Exercise material -
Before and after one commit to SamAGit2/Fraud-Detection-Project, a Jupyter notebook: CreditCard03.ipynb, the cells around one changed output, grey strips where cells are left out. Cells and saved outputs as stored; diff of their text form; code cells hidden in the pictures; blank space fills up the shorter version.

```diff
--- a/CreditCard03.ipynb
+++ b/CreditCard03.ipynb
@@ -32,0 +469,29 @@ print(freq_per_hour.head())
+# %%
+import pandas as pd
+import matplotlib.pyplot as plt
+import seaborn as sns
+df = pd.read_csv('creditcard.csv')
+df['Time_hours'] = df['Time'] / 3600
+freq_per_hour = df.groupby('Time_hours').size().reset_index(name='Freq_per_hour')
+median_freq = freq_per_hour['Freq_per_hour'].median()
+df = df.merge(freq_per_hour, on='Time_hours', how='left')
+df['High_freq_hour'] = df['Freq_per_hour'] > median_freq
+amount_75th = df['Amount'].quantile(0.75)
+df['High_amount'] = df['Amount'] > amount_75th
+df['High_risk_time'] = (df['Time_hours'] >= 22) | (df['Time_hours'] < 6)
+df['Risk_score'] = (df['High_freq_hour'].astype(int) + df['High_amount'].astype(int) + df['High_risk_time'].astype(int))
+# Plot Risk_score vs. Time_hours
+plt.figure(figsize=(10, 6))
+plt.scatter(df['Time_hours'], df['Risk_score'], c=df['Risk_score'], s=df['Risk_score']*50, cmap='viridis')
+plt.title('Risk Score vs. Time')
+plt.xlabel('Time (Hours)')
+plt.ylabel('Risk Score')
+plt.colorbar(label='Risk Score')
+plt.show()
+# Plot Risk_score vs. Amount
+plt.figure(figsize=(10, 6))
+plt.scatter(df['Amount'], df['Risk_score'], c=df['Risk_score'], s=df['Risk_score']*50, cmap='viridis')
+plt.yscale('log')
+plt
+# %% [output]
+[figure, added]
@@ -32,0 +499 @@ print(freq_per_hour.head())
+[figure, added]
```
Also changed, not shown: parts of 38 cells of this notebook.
==
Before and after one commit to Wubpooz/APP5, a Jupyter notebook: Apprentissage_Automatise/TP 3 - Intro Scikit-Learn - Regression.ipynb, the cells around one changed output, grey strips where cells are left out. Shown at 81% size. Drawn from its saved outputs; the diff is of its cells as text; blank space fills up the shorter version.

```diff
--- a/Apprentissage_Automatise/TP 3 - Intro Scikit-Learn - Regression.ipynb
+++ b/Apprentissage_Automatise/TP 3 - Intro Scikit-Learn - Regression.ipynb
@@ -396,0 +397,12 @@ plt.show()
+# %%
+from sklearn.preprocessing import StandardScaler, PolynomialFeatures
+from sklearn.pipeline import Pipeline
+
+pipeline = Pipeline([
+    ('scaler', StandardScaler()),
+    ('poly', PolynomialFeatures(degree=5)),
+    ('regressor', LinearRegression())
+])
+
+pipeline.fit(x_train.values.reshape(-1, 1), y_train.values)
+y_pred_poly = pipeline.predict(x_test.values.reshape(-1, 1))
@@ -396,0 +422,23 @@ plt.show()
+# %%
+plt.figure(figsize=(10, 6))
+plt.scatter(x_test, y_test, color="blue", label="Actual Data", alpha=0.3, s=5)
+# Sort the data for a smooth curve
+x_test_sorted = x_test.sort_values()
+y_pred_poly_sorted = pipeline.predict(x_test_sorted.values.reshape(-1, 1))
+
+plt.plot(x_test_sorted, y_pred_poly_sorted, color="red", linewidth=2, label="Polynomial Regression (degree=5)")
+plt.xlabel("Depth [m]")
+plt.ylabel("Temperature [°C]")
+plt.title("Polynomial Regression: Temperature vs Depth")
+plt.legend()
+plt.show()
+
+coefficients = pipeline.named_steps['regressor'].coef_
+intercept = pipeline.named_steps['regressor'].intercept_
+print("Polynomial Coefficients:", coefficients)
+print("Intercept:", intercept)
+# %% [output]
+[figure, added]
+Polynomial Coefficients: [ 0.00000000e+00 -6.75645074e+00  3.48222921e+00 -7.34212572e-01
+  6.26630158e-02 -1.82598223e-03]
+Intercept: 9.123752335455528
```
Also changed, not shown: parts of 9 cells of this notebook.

Instructions for the task -
Scan the material for the string "from". Copy each line where it appears.

Answer below -
Before and after one commit to Wubpooz/APP5, a Jupyter notebook: Apprentissage_Automatise/TP 3 - Intro Scikit-Learn - Regression.ipynb, the cells around one changed output, grey strips where cells are left out. Shown at 81% size. Drawn from its saved outputs; the diff is of its cells as text; blank space fills up the shorter version.
+from sklearn.preprocessing import StandardScaler, PolynomialFeatures
+from sklearn.pipeline import Pipeline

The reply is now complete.